Date of Birth: December 20th, 1997
Position: Point Guard
College: University of Kentucky
Measurements: 6’3, 187 lbs
De’Aaron Fox’s greatest strength is his leadership quality. Being the leader of a team is hard as a freshman, but Fox was somehow able to do it. If Fox wasn’t so talented he’d be the kind of guy to stick around with a team for 4 full years, but since he is too good to stay in college, leaving for the NBA was the logical choice.
Fox is long and shifty. He thrives off of his ability to defend and hit the mid-range shot. First, let’s take a look at his defense. In the 2nd part of this clip, you’ll see how great he is at help defense:
De’Aaron has a great defensive stance and while he over-commits a bit, he is quick and smart enough to recover and get the steal. Those defensive instincts are what sets him apart from the other point guards in this draft.
As noted above, Fox also can attack the basket very well. His handles are great and can finish quite well at the rim with style:
De’Aaron Fox’s main weakness is his three-point shot. If you saw his shot for the first time, you would never think he was a poor three-point shooter given how good his shooting stroke is. Well, that is just not the case. Fox shot 24.6% from deep this season, a number that will need to improve if he is going to succeed in the NBA.
Another number that I am not too fond of is his mid-range shooting percentage. Again, I would’ve considered the number to be quite high given his talent, but in reality he only shoots 36.2% on 2-point jumpers.
The greatest risk with selecting De’Aaron Fox is that his jump shot does not pan out. Whatever team selects Fox will be choosing him while truly believing that his jump shooting will improve. If it doesn’t, then Fox will become a liability offensively.
Only 19.6% of De’Aaron Fox’s makes at the rim were assisted, meaning he is able to attack the basket and get to the rim in an isolation set.

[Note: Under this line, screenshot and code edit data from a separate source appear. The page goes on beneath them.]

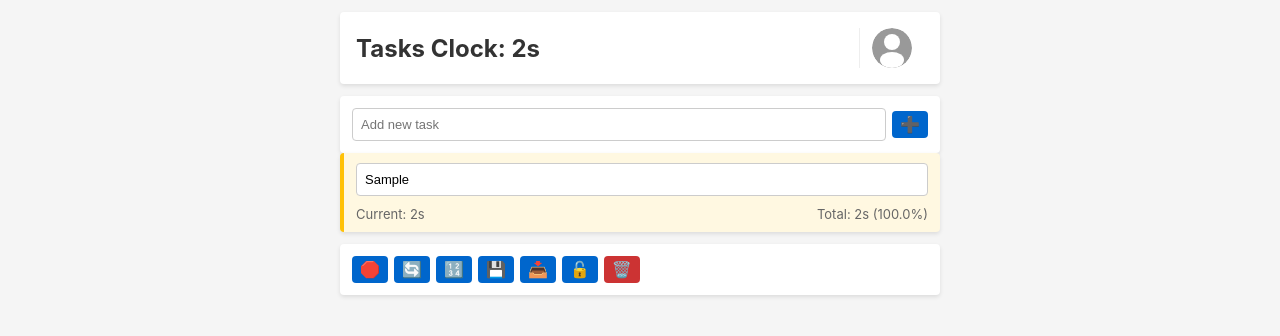
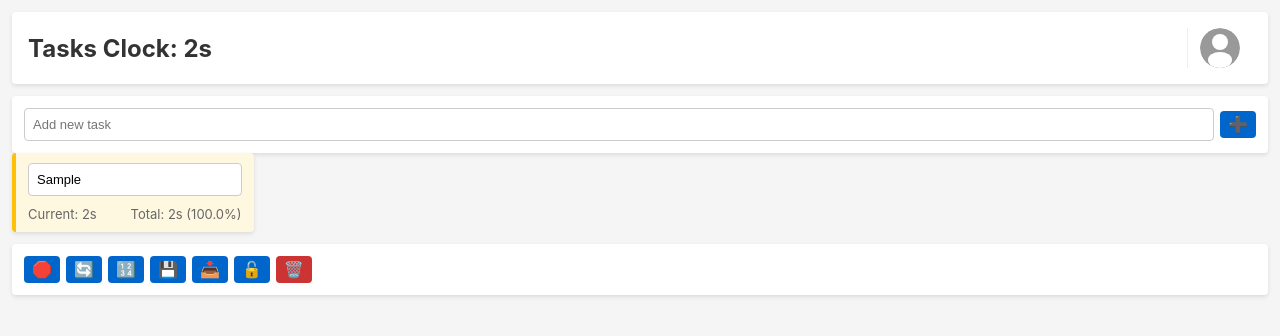
Before and after one commit to laggingreflex/clock-tasks, a React (Vite) app: page / in a window 1280 px wide. Both pictures are taken after typing "Sample" into the empty fields and a click on the button "Add new task". Shown: the top 336 px of the page. Built offline with nearby package versions, Linux system fonts and the light colour scheme; no server answers.

Commit message:
refactor layout; enhance task list grid; adjust max-width and gaps

```diff
--- a/src/App.css
+++ b/src/App.css
@@ -1,3 +1,8 @@
+:root {
+  --task-card-max-width: 400px;
+  --task-grid-gap: 12px;
+}
+
 body {
   font-family: -apple-system, BlinkMacSystemFont, 'Segoe UI', Roboto, sans-serif;
   background-color: #f5f5f5;
@@ -57,7 +62,9 @@ p {
 }
 
 #root > div {
-  max-width: 600px;
+  box-sizing: border-box;
+  width: 100%;
+  max-width: calc(var(--task-card-max-width, 400px) * 5 + var(--task-grid-gap, 12px) * 4 + 24px);
   margin: 0 auto;
   padding: 12px;
 }
@@ -90,10 +97,36 @@ p {
 }
 
 .tasks-list {
+  --task-grid-columns: 1;
   margin-bottom: 12px;
-  display: flex;
-  flex-direction: column;
-  gap: 8px;
+  display: grid;
+  gap: var(--task-grid-gap, 12px);
+  grid-template-columns: repeat(var(--task-grid-columns), minmax(0, 1fr));
+  align-items: stretch;
+}
+
+@media (min-width: 400px) {
+  .tasks-list {
+    --task-grid-columns: 2;
+  }
+}
+
+@media (min-width: 600px) {
+  .tasks-list {
+    --task-grid-columns: 3;
+  }
+}
+
+@media (min-width: 900px) {
+  .tasks-list {
+    --task-grid-columns: 4;
+  }
+}
+
+@media (min-width: 1200px) {
+  .tasks-list {
+    --task-grid-columns: 5;
+  }
 }
 
 .task-item {
@@ -104,6 +137,10 @@ p {
   display: flex;
   gap: 10px;
   flex-direction: column;
+  width: min(100%, var(--task-card-max-width, 400px));
+  max-width: var(--task-card-max-width, 400px);
+  box-sizing: border-box;
+  justify-self: center;
 }
 
 .task-item.running {
```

It’s a huge compliment to give Fox a comparison of John Wall, but this is definitely the best comparison for him. Wall, in college, was super quick, talented, and was a great defender. Fox was the same kind of player at Kentucky this year. Who knows yet if De’Aaron Fox can improve from college to the NBA the way John Wall had, but Fox definitely has the potential. He isn’t nearly as gifted offensively and athletically as John Wall was when he left college. Still, they have a similar game and to really hit this comparison home…

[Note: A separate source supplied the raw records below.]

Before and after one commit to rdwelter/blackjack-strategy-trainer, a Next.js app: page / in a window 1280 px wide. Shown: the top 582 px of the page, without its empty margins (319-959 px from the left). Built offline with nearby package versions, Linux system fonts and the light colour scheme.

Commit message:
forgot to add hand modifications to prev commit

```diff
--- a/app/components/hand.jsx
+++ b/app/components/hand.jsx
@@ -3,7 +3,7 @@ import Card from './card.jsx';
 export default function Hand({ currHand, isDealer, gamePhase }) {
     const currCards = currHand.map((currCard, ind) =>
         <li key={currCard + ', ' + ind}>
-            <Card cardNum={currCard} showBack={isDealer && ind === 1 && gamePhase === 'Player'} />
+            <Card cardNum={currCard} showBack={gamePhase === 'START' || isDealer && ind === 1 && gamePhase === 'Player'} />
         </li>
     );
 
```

De’Aaron Fox is the 1st player in the SEC to have 600+ PTS, 50+ STL, 140+ REB, and 160+ AST in a single season since John Wall.
Between Picks 3-5